As you can see, Pacific Pines Central Park is well worth a visit. We saw all these birds in only an hour of walking around the edge of the lake. It’s a big park and has a few playgrounds for the kids and a sporting area as well as a section of gym equipment for public use. There’s something here for the whole family. The park is easy to find, opposite the Pacific Pines High School and you can find out more about the park here.





Boondall Wetlands Visit August 2015

In August 2015 we were driving home from an outing in the morning north of Brisbane and saw a sign for Boondall Wetlands, so on impulse we decided to turn off and check it out. It was mid afternoon and a weekday, so it was really quiet and peaceful and not another soul was around.

The information centre there gave us some details about walking and bicycle tracks as well as the wildlife and birdlife you might get to see. There are several walks, a few short ones through treed areas and along the water, and a much longer one which circuits a little beach.

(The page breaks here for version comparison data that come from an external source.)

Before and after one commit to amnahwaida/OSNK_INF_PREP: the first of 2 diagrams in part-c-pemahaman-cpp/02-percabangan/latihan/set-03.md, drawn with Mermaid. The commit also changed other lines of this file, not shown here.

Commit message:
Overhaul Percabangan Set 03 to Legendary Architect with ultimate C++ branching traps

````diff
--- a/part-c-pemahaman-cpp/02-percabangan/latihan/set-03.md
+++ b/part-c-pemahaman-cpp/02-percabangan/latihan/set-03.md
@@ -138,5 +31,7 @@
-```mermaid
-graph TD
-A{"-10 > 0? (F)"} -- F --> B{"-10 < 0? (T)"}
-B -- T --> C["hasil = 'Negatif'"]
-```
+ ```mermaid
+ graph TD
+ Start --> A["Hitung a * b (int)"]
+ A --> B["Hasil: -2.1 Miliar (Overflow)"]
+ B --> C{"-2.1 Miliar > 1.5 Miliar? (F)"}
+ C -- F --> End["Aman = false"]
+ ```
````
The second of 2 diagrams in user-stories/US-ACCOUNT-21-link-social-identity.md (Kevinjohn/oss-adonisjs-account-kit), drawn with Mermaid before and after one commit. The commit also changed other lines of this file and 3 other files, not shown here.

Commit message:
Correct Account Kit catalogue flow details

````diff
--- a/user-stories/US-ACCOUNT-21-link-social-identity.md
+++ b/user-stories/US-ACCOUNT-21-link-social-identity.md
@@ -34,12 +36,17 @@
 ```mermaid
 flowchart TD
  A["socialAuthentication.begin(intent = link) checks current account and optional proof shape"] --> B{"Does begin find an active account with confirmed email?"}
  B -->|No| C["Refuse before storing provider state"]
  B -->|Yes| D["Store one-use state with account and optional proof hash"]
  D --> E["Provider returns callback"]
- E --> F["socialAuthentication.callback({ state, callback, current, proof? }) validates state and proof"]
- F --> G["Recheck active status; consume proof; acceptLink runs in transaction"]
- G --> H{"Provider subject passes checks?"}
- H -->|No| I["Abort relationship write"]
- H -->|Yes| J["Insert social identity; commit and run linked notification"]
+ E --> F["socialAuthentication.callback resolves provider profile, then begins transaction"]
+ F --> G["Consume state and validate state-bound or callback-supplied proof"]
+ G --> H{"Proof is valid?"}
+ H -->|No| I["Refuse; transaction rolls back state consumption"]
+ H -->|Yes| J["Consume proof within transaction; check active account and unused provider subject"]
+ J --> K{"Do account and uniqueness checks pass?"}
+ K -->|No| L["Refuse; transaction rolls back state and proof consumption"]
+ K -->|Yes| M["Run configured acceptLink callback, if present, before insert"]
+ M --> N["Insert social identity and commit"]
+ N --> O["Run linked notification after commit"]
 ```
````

As we didn’t have a lot of time and the visit was unplanned, we decided to try the shorter 2km walk. The track is easy and quite wide and well maintained. We did hear some birds flying in amongst the trees, but we weren’t quick enough to spot them or take a photo of them. But we were pleasantly surprised when we came across a bird hide along the track and took some time out to sit and watch.

These are the birds that we managed to see in only about 15 minutes of being there.

Here is a video of some Chestnut Teal ducks we saw across the water.

These are the other birds we saw.










It was low tide when we were there and there were hundreds of little crabs crawling everywhere.

I got to see this magnificent Mangrove Kingfisher find a takeaway meal!

Boondall Wetlands was an interesting place to visit and I’d like to go again for the day and do the longer walk to the beach and even return in another season to see what type of birds show up around the hide.

Hot tip – make sure you take a hat, sunscreen and have plenty of insect repellent for the myriad of sand flies and mosquitoes!!

Visit the Boondall Wetlands website to find out more about it. Click here to a link to a council brochure with track maps.